● **Work instructions**: All that is wanted is how many lines in the records below include the string "option".

● **Exercise inputs**:
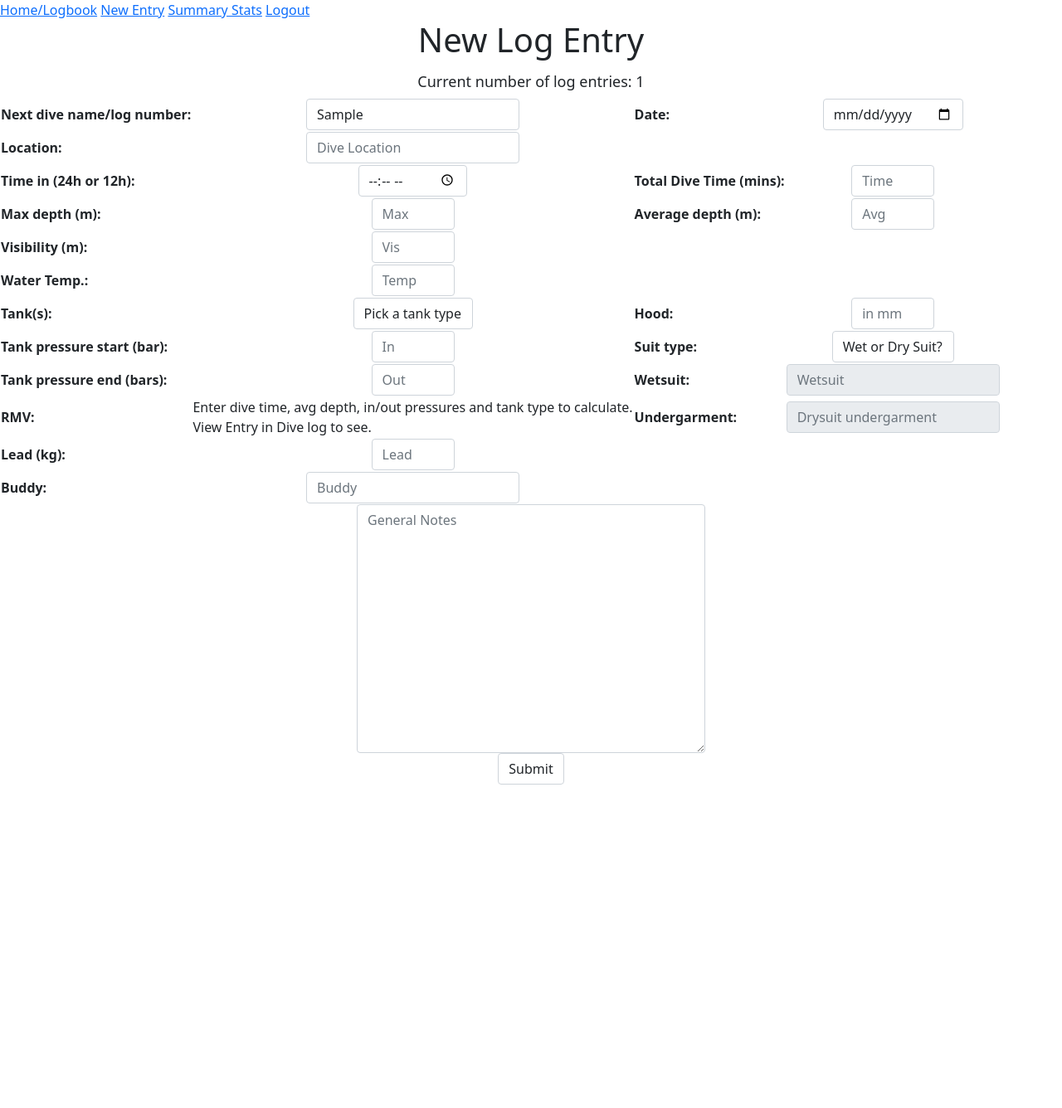
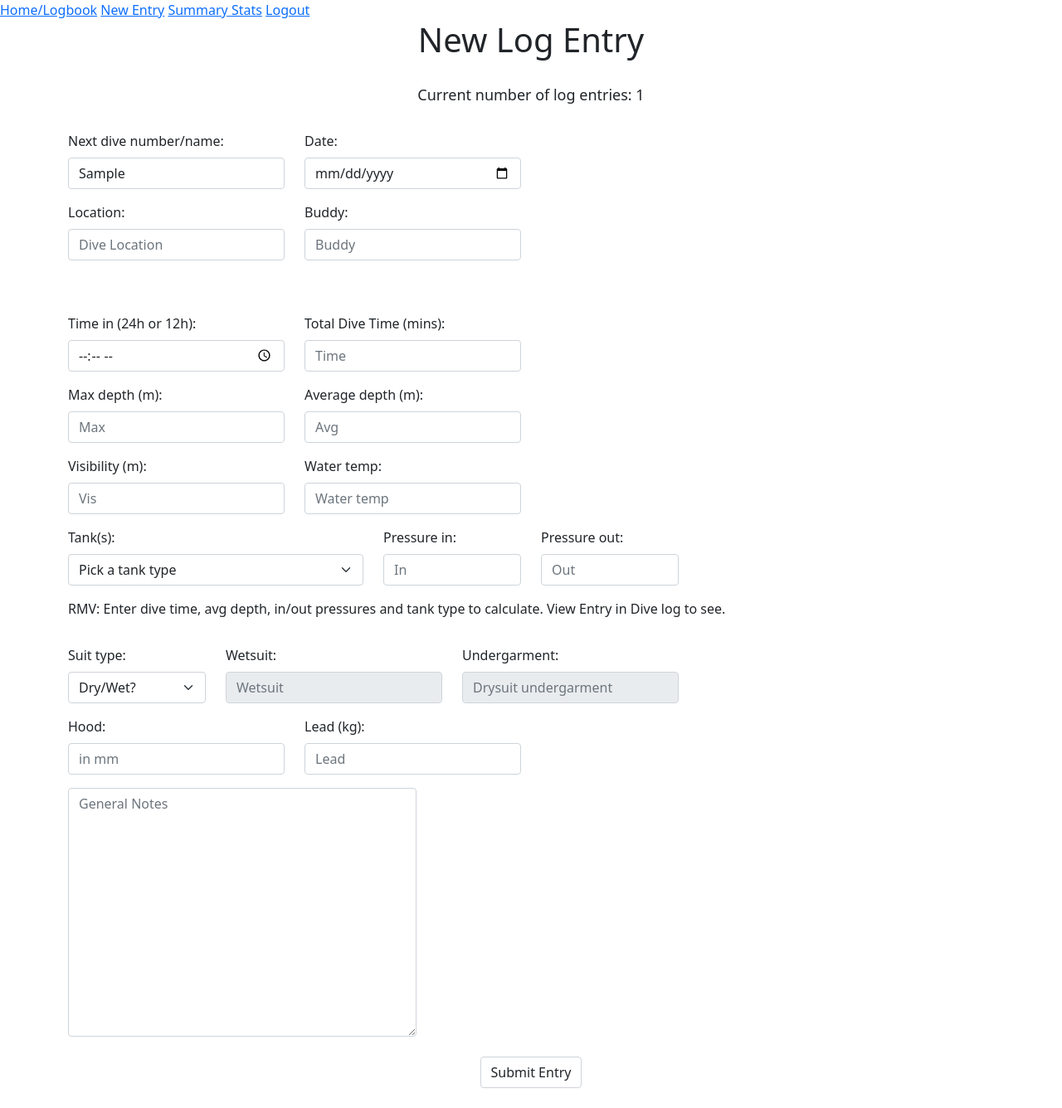
Before and after one commit to mateypotatey/EzDive, a Flask app: template templates/new.html in a window 1280 px wide. Shown: the whole page at 83% size. Before the commit the page ends 946 px from the top, so only its background shows below. Run offline with Flask 2, Linux system fonts and the light colour scheme; the template is opened without the code that fills it: most values are stand-ins (such as "Sample title", 1, 10 or a date in 2020).

Commit message:
Changed Entry form styling

```diff
--- a/templates/new.html
+++ b/templates/new.html
@@ -38,84 +38,164 @@
 {% endblock %}
 {% block body %}
 <h1>New Log Entry</h1>
-<p></p>
-    <form action="/new" method="post">
-        <h4>Current number of log entries: {{dive_count}}</h4>
-        <table>
-            <tr>
-                <td><b>Next dive name/log number: </b></td>
-                <td><input class="form-control mx-auto w-auto" id="dive_number" name="dive_number" value="{{next_dive}}" type="text"></td>
-                <td><b>Date: </b></td>
-                <td><input class="form-control mx-auto w-auto"type="date" id="date" name="date"></td>
-            </tr>
-            <tr>
-                <td><b>Location: </b></td>
-                <td><input class="form-control mx-auto w-auto" id="location" name="location" placeholder="Dive Location" type="text"></td>
-            </tr>
-            <tr>
-                <td><b>Time in (24h or 12h): </b></td>
-                <td><input class="form-control mx-auto w-auto"id="time_in" name="time_in" type="time"></td>
-                <td><b>Total Dive Time (mins): </b></td>
-                <td><input autocomplete="off" class="form-control mx-auto smallText" id="dive_time" name="dive_time" placeholder="Time" type="number" min="0" step="0.1"></td>
-            </tr>
-            <tr>
-                <td><b>Max depth (m): </b></td>
-                <td><input autocomplete="off" class="form-control mx-auto smallText" id="max_depth" name="max_depth" placeholder="Max" type="number" min="0" step="0.1"></td>
-                <td><b>Average depth (m): </b></td>
-                <td><input autocomplete="off" class="form-control mx-auto smallText" id="avg_depth" name="avg_depth" placeholder="Avg" type="number" min="0" step="0.1"></td>
-            </tr>
-            <tr>
-                <td><b>Visibility (m): </b></td>
-                <td><input autocomplete="off" class="form-control mx-auto smallText" id="visibility" name="visibility" placeholder="Vis" type="number" min="0"></td>
-            </tr>
-            <tr>
-                <td><b>Water Temp.: </b></td>
-                <td><input autocomplete="off" class="form-control mx-auto smallText" id="water_temp" name="water_temp" placeholder="Temp" type="number" min="0" step="0.5"></td>
-            </tr>
-            <tr>
-                <td><b>Tank(s): </b></td>
-                <td><select name="tank_type" id="tank_type" class="form-control mx-auto w-auto">
+<br>
+<h4>Current number of log entries: {{dive_count}}</h4>
+<br>
+<form action="/new" method="post"></form>
+<div class="container labels">
+    <div class="row">
+        <div class="col-sm-3 child">
+            <div class="mb-3">
+                <label for="dive_number" class="form-label">Next dive number/name:</label>
+                <input class="form-control" id="dive_number" name="dive_number" value="{{next_dive}}" type="text">
+            </div>
+        </div>
+        <div class="col-sm-3 child">
+            <div class="mb-3">
+                <label for="date" class="form-label">Date: </label>
+                <input class="form-control"type="date" id="date" name="date">
+            </div>
+        </div>
+    </div>
+    <div class="row">
+        <div class="col-sm-3 child">
+            <div class="mb-3">
+                <label for="location" class="form-label">Location: </label>
+                <input class="form-control" id="location" name="location" placeholder="Dive Location" type="text">
+            </div>
+        </div>
+        <div class="col-sm-3 child">
+            <div class="mb-3">
+                <label for="buddy" class="form-label">Buddy: </label>
+                <input class="form-control" id="buddy" name="buddy" placeholder="Buddy" type="text">
+            </div>
+        </div>
+    </div>
+    <br>
+    <br>
+    <div class="row">
+        <div class="col-sm-3 child">
+            <div class="mb-3">
+                <label for="time_in" class="form-label">Time in (24h or 12h): </label>
+                <input class="form-control" id="time_in" name="time_in" type="time">
+            </div>
+        </div>
+        <div class="col-sm-3 child">
+            <div class="mb-3">
+                <label for="dive_time" class="form-label">Total Dive Time (mins): </label>
+                <input autocomplete="off" class="form-control" id="dive_time" name="dive_time" placeholder="Time" type="number" min="0" step="0.1">
+            </div>
+        </div>
+    </div>
+    <div class="row">
+        <div class="col-sm-3 child">
+            <div class="mb-3 text-max_depth">
+                <label for="exampleFormControlInput1" class="form-label">Max depth (m): </label>
+                <input autocomplete="off" class="form-control" id="max_depth" name="max_depth" placeholder="Max" type="number" min="0" step="0.1">
+            </div>
+        </div>
+        <div class="col-sm-3 child">
+            <div class="mb-3">
+                <label for="avg_depth" class="form-label">Average depth (m): </label>
+                <input autocomplete="off" class="form-control" id="avg_depth" name="avg_depth" placeholder="Avg" type="number" min="0" step="0.1">
+            </div>
+        </div>
+    </div>
+    <div class="row">
+        <div class="col-sm-3 child">
+            <div class="mb-3">
+                <label for="visibility" class="form-label">Visibility (m): </label>
+                <input autocomplete="off" class="form-control" id="visibility" name="visibility" placeholder="Vis" type="number" min="0">
+            </div>
+        </div>
+        <div class="col-sm-3 child">
+            <div class="mb-3">
+                <label for="water_temp" class="form-label">Water temp: </label>
+                <input autocomplete="off" class="form-control" id="water_temp" name="water_temp" placeholder="Water temp" type="number" min="0" step="0.1">
+            </div>
+        </div>
+    </div>
+    <div class="row child fit">
+        <div class="col-sm-4 child">
+            <div class="mb-3">
+                <label for="tank_type" class="form-label">Tank(s): </label>
+                <select name="tank_type" id="tank_type" class="form-select">
                     <option value="" disabled selected>Pick a tank type</option>
                     {% for tank in scuba_tanks %}
                         <option value="{{tank}}">{{scuba_tanks[tank]}}</option>
                     {% endfor %}
-                </select></td>
-                <td><b>Hood: </b></td>
-                <td><input autocomplete="off" class="form-control mx-auto smallText" id="hood" name="hood" placeholder="in mm" type="number" min="0"></td>
-            </tr>
-            <tr>
-                <td><b>Tank pressure start (bar): </b></td>
-                <td><input autocomplete="off" class="form-control mx-auto smallText" id="in_pressure" name="in_pressure" placeholder="In" type="number" min="0"></td>
-                <td><b>Suit type: </b></td>
-                <td><select name="suit_type" id="suit_type" class="form-control mx-auto w-auto" onChange="disableTextBox();">
-                    <option value="none" selected hidden disabled>Wet or Dry Suit?</option>
+                </select>
+            </div>
+        </div>
+        <div class="col-sm-2 child">
+            <div class="mb-0">
+                <label for="in_pressure" class="form-label">Pressure in: </label>
+                <input autocomplete="off" class="form-control" id="in_pressure" name="in_pressure" placeholder="In" type="number" min="0">
+            </div>
+        </div>
+        <div class="col-sm-2 child">
+            <div class="mb-3">
+                <label for="out_pressure" class="form-label">Pressure out: </label>
+                <input autocomplete="off" class="form-control" id="out_pressure" name="out_pressure" placeholder="Out" type="number" min="0">
+            </div>
+        </div>
+    </div>
+    <div class="row">
+        <div class="col-sm-9 child">
+            <label class="form-label mx-auto w-auto">RMV:</label>
+            <label class="form-label mx-auto w-auto text"> Enter dive time, avg depth, in/out pressures and tank type to calculate. View Entry in Dive log to see. </label>
+        </div>
+    </div>
+    <br>
+    <div class="row child fit">
+        <div class="col-sm-2 child">
+            <div class="mb-3">
+                <label for="suit_type" class="form-label">Suit type: </label>
+                <select name="suit_type" id="suit_type" class="form-select" onChange="disableTextBox();">
+                    <option value="none" selected hidden disabled>Dry/Wet?</option>
                     <option value="Dry">Dry</option>
                     <option value="Wet">Wet</option>
-                </select></td>
-            </tr>
-            <tr>
-                <td><b>Tank pressure end (bars): </b></td>
-                <td><input autocomplete="off" class="form-control mx-auto smallText" id="out_ressure" name="out_pressure" placeholder="Out" type="number" min="0"></td>
-                <td id="wetsuit_text"><b>Wetsuit: </b></td>
-                <td><input class="form-control mx-auto w-auto" id="wetsuit_thickness" name="wetsuit_thickness" placeholder="Wetsuit" type="text"></td>
-            </tr>
-            <tr>
-                <td><b>RMV: </b></td>
-                <td>Enter dive time, avg depth, in/out pressures and tank type to calculate.<br>View Entry in Dive log to see. </td>
-                <td id="drysuit_text"><b>Undergarment: </b></td>
-                <td><input class="form-control mx-auto w-auto" id="ds_undergarment" name="ds_undergarment" placeholder="Drysuit undergarment" type="text"></td>
-            </tr>
-            <tr>
-                <td><b>Lead (kg): </b></td>
-                <td><input autocomplete="off" class="form-control mx-auto smallText" id="lead_weight" name="lead_weight" placeholder="Lead" type="number" min="0" step="0.5"></td>
-            </tr>
-            <tr>
-                <td><b>Buddy: </b></td>
-                <td><input class="form-control mx-auto w-auto" id="buddy" name="buddy" placeholder="Buddy" type="text"></td>
-            </tr>
-        </table>
-        <textarea name="notes" autocomplete="off" id="notes" placeholder="General Notes" class="myNotes form-control mx-auto"></textarea>
+                </select>
+            </div>
+        </div>
+        <div class="col-sm-3 child">
+            <div class="mb-3">
+                <label for="wetsuit_thickness" id="wetsuit_text" class="form-label">Wetsuit: </label>
+                <input class="form-control" id="wetsuit_thickness" name="wetsuit_thickness" placeholder="Wetsuit" type="text">
+            </div>
+        </div>
+        <div class="col-sm-3 child">
+            <div class="mb-3">
+                <label for="ds_undergarment" id="drysuit_text" class="form-label">Undergarment: </label>
+                <input class="form-control" id="ds_undergarment" name="ds_undergarment" placeholder="Drysuit undergarment" type="text">
+            </div>
+        </div>
+    </div>
+    <div class="row">
+        <div class="col-sm-3 child">
+            <div class="mb-3">
+                <label for="hood" class="form-label">Hood: </label>
+                <input autocomplete="off" class="form-control" id="hood" name="hood" placeholder="in mm" type="number" min="0">
+            </div>
+        </div>
+        <div class="col-sm-3 child">
+            <div class="mb-3">
+                <label for="lead_weight" class="form-label">Lead (kg): </label>
+                <input autocomplete="off" class="form-control" id="lead_weight" name="lead_weight" placeholder="Lead" type="number" min="0" step="0.5">
+            </div>
+        </div>
+    </div>
+    <div class="row">
+        <div class="col-sm-9 child">
+            <textarea name="notes" autocomplete="off" id="notes" placeholder="General Notes" class="myNotes form-control"></textarea>
+        </div>
+    </div>
+    <br>
+</div>
 
-        <button class="form-control mx-auto w-auto" type="submit">Submit</button>
-    </form>
+<button class="form-control mx-auto w-auto" type="submit">Submit Entry</button>
+</form>
+<footer class="container-fluid text-center">
+<br>
+</footer>
 {% endblock %}
```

● **Answer space**: 6